I am fortunate to get this one very rarely when I am single, but I know a lot of single folks that get it constantly. It is just a rewording of the very rude, “What’s WRONG with you?” and it also puts the single person in a really uncomfortable position where they feel obligated to come up with a reason that makes them seem either undateably whiny or unforgivably flawed.

My advice: go for the latter and go BALLS TO THE WALL. Here are a few responses I have found helpful:

  • “I’m a necrophile, so people I like never like me back.”
  • “I always order damp, room-temperature popcorn and scabs on dinner dates. I guess nobody likes a fussy eater.”
  • “The only gifts I ever give are self-help books and diet manuals.”

BAM, spinsterhood explained. No further questions, Your Singleness.

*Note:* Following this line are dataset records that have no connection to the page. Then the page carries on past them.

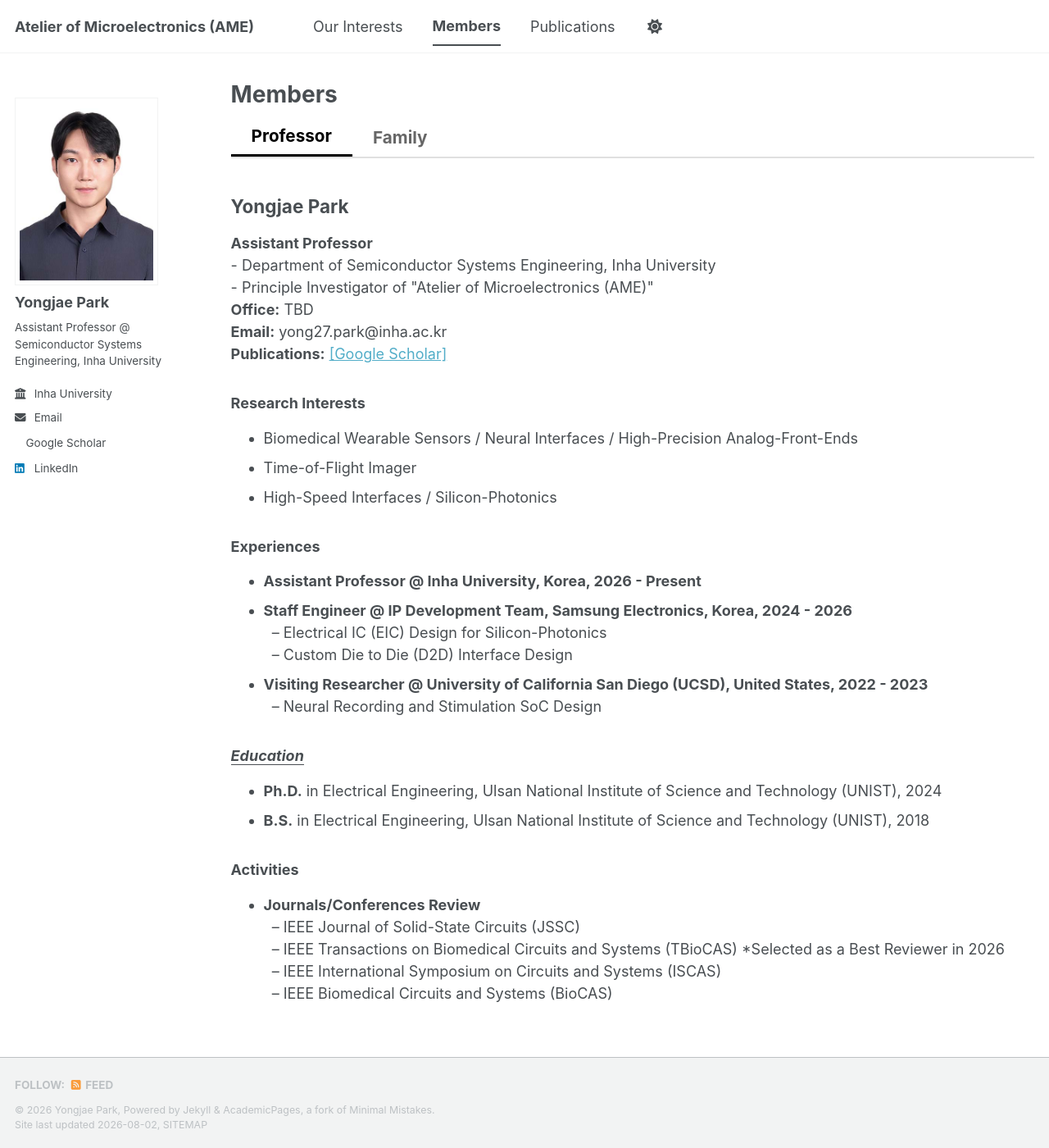
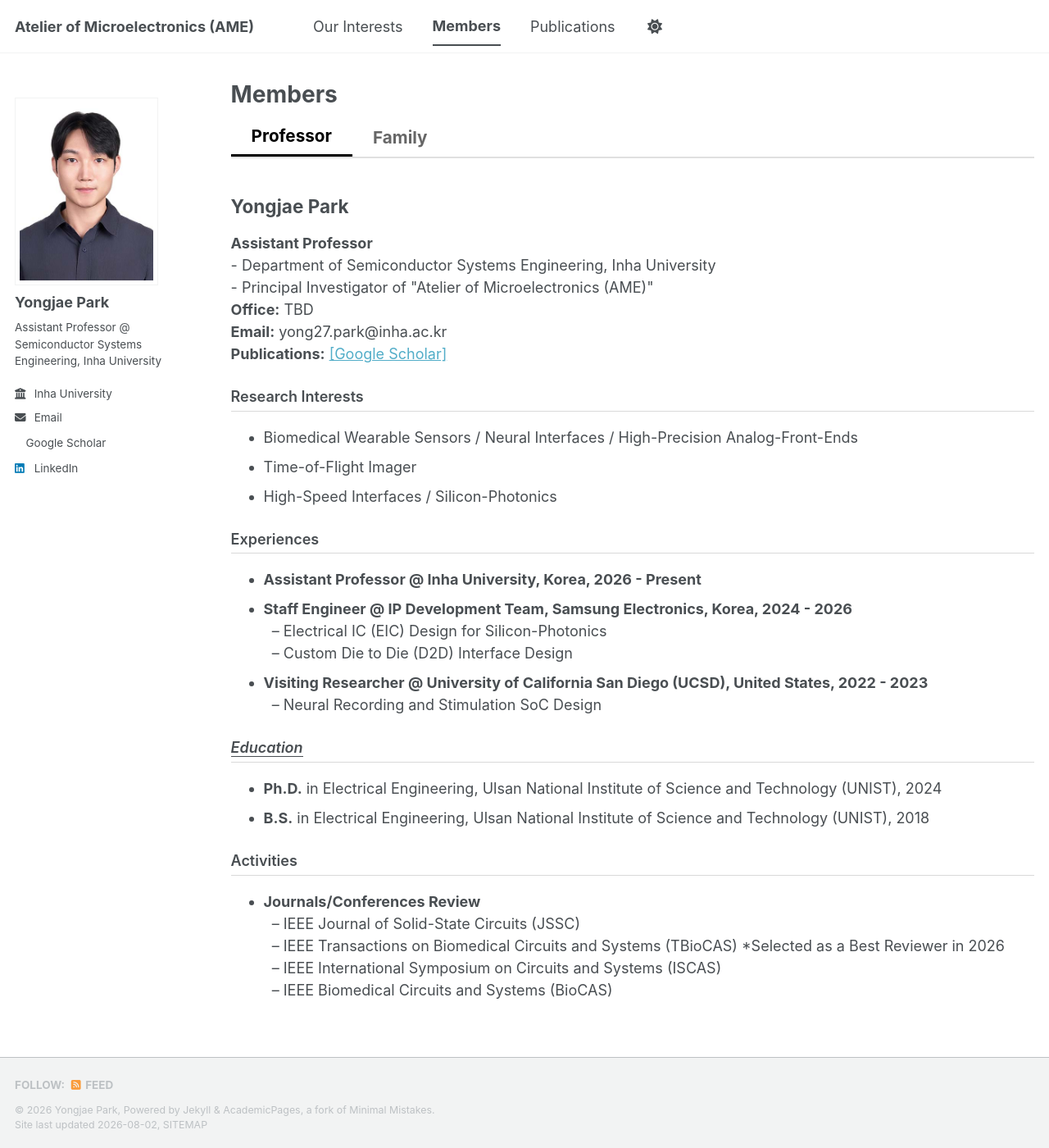
Before and after one commit to yong27park/AME.github.io, a Jekyll site: the page built from _pages/members.md, in a window 1280 px wide and 1400 px high. Shown: the whole window at 82% size. Built offline with Jekyll 4.4.1, drawn with Linux system fonts in a browser that asks for light colours; a style sheet for code colours, icons or effects is not loaded; part of the change alters nothing that is shown.

Commit message:
Update members.md

```diff
--- a/_pages/members.md
+++ b/_pages/members.md
@@ -11,6 +11,7 @@ author_profile: true
   border-bottom: 2px solid #e0e0e0;
   margin-bottom: 25px;
 }
+
 .tab-button {
   padding: 10px 25px;
   cursor: pointer;
@@ -21,25 +22,37 @@ author_profile: true
   color: #666;
   transition: all 0.2s ease;
 }
+
 .tab-button.active {
   color: #000;
   border-bottom: 3px solid #000;
 }
+
 .tab-content {
   display: none;
 }
+
 .tab-content.active {
   display: block;
 }
+
 .member-card {
   margin-bottom: 25px;
 }
+
 .member-card img {
   border-radius: 50%;
   margin-right: 20px;
   object-fit: cover;
 }
 
+.member-card h3 {
+  border-bottom: 1px solid #d9d9d9;
+  padding-bottom: 6px;
+  margin-top: 28px;
+  margin-bottom: 12px;
+  font-weight: 600;
+}
 </style>
 
 <!-- 탭 버튼 -->
@@ -55,7 +68,7 @@ author_profile: true
     <h2>Yongjae Park</h2>
     <p><strong>Assistant Professor</strong><br>
     - Department of Semiconductor Systems Engineering, Inha University<br>
-    - Principle Investigator of "Atelier of Microelectronics (AME)"<br>
+    - Principal Investigator of "Atelier of Microelectronics (AME)"<br>
     <strong>Office:</strong> TBD<br>
     <strong>Email:</strong> yong27.park@inha.ac.kr<br>
     <strong>Publications:</strong> <a href="https://scholar.google.com">[Google Scholar]</a>
```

This next one was received by a dear friend of mine from a prospective suitor. She is 28 years old. 

image

“Thanks, 10% Match that is four years older than me.”


So the only time the phrase “for your age” is cool to say is when you’re telling someone how accomplished they are, or if you are Courtney Love in the song “Plump” saying, “Like a liar at a witch trial, you look good for your age.” Because that lyric has made me feel like a badass since I first started singing along to it at age eight.

But saying that to a 28-year-old woman implies that at her age, she is not expected to look young cause good God, is that old. It’s like saying, “You hit good for a girl.” The compliment is based on the idea that this is somehow remarkable. It’s not. You can just say, “You look great.” That’s a compliment. This “you’re really beating the odds against your hideously wrinkled peers is great” shit needs to go.

This last one sort of falls into both categories.

“(X Category of People) are so naturally good at _____! It’s a compliment!”

The frequency with which that last part comes with this non-compliment is indication that people have been told time and again that this is rude and still don’t get it. The number of these associations is endless. They rely on the idea that you can predict talents and skills based on race, ethnicity, gender, and other identifying features that have nothing to do with the desires, hard work, or inclination of the individuals within the groups described.
image

“Witness the female in her natural habitat: the cookie kitchen.”


Some people may think it's benign and complimentary to make an observation about a talent or skill they may have seen expressed more frequently by one group than another. But this perpetuates the idea that this association is therefore good and must remain. This is especially problematic when people say problematic things like, “Wow, Latinos are so naturally good at dancing!” and other bullshit like that.

For one thing, that particular one furthers the idea that people of color are hypersexual and just so good at all that physical stuff, eh? Ehh?  Secondly, it downplays the hard work, passion, and skill of the person that may have developed that talent without any natural inclination. Also, when you consider ones like, “White guy are just so naturally good at being heads of state!” and “Women are just so naturally good at low-paying jobs!” It becomes obvious that those compliments are just attempts to normalize existing roles and stereotypes. If a person is a good cook, dancer, scientist, parent, whatever, just tell them they are. No one should bring their census data into it.  

What non-compliments have you encountered?  Do you react with the same rage that I do or are you a grown-up about it? Tell me all about it, 'cause you have such a pretty face!

Come and send me backhanded compliments on Twitter: @alanamassey.